The internecine battle at Mercedes does highlight one of the biggest problems in F1: the inherent conflict in having both a constructor’s title and a driver’s title – having two drivers in the same team with a unifying goal to win the constructors’ title, but paradoxically, being each other’s biggest rival for the individual drivers’ title at the same time.  Is F1 about the team or is it about the individual?  It can’t be both without creating these kinds of polarising clashes.

But perhaps that’s what Bernie Ecclestone and his cronies in F1 want.  Controversy.  Controversy generates publicity.  As the old adage goes: ‘all publicity is good publicity.’  At a time when the racing as a spectacle has never been duller, with a single team dominance and barely any overtaking on insipid, sanitised tracks, a cynic (otherwise known as Bernie E) might argue that the sport could do with all the publicity it can get.  And if that means Mercedes getting into unedifying spats with their own drivers over surreptitious team orders, then so be it.  After all, the fall out from the race is proving to be far more interesting than the racing, or the lack of it, on the track.

With no other team capable of challenging Mercedes’ dominance this season, the outcome of almost every race has been predictable.  The only thing about this season that has been unpredictable is Lewis Hamilton.  Hamilton is pure box-office.  No one attracts as much drama as he does.  It is his travails, his misfortunes and his altercations with his own team and teammate that have made this season in any way memorable.  So in a strange way, the 2016 season has got the champion it deserves.  Not the colourful, adventurous, inconsistent, occasionally self-destructive, mostly spectacular, boy racer Hamilton, but a bland, orderly, calculated, cerebral, conscientious, consistent driver, who, with a lot of help from his Mercedes team, has maximised his potential by taking advantage of their dominance.  Rosberg epitomises the modern driver and his world title win reflects modern F1.  Safe, mechanised, processional, self-preserving and corporate.  But very little racing.
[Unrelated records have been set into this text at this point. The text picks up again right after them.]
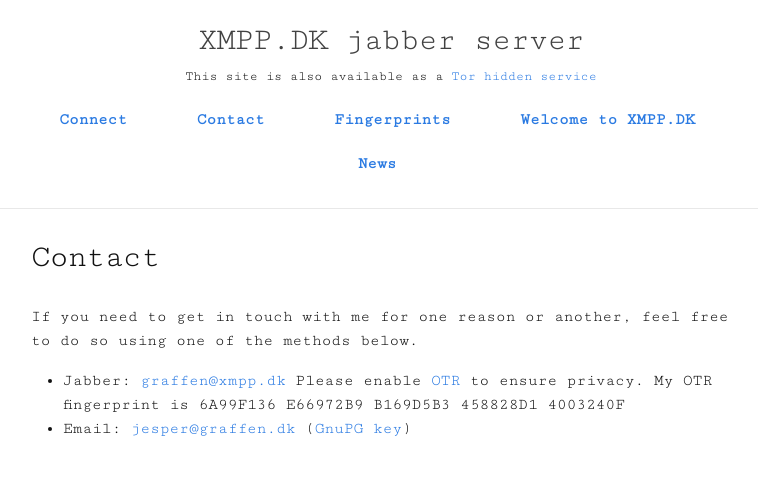
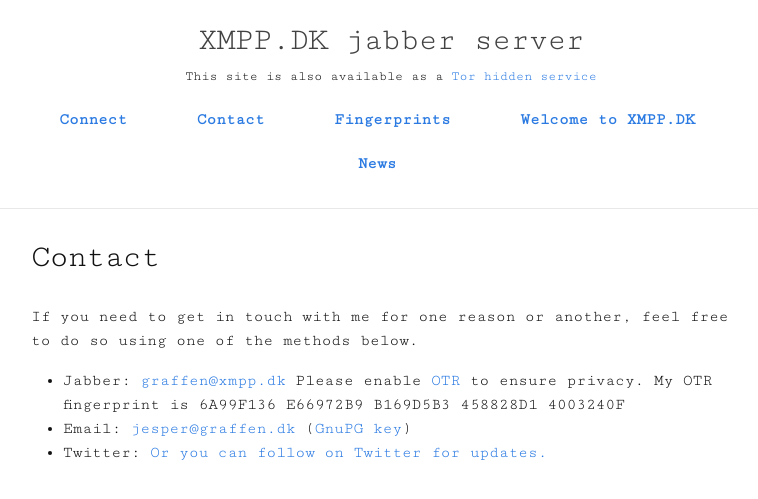
Before and after one commit to graffen/xmpp.dk, a Jekyll site: the page built from _pages/02_contact.md, in a window 1280 px wide. Shown: the top 499 px of the page, without its empty margins (249-1007 px from the left). Built offline with Jekyll 4.4.1, drawn with Linux system fonts in a browser that asks for light colours; some web fonts are replaced.

Commit message:
Add Twitter account to contact page

```diff
--- a/_pages/02_contact.md
+++ b/_pages/02_contact.md
@@ -8,6 +8,7 @@
 * Jabber: [graffen@xmpp.dk][jabber] Please enable [OTR][otr] to ensure privacy.
   My OTR fingerprint is 6A99F136 E66972B9 B169D5B3 458828D1 4003240F
 * Email: [jesper@graffen.dk][email] ([GnuPG key][gnupg])
+{% if site.twitter_username %}* Twitter: <a href="https://twitter.com/{{ site.twitter_username }}">{{ icon fa-twitter }} Or you can follow on Twitter for updates.</a>{% endif %}
 
 [jabber]: xmpp://graffen@xmpp.dk
 [email]: mailto:jesper@graffen.dk?subject=xmpp.dk
```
Actual racing requires combustible boy racers, monstrous cars and fierce competition from different teams.  Without competition sport has no purpose.  Without competition from drivers of other teams, the 2016 constructors’ title was a Mercedes procession and the drivers’ title was a Mercedes hegemony compromised by their internal team strategy.  If this is the best F1 can offer, why would any fan bother to turn up next year?

The only hope is that with new regulations coming into the sport in 2017, it will make the other teams such as Red Bull with their exciting drivers Max Verstappen and Daniel Ricciardo, and Ferrari with world champions Sebastian Vettel and Kimi Raikkonen, more competitive and we can finally get to see some honest racing again.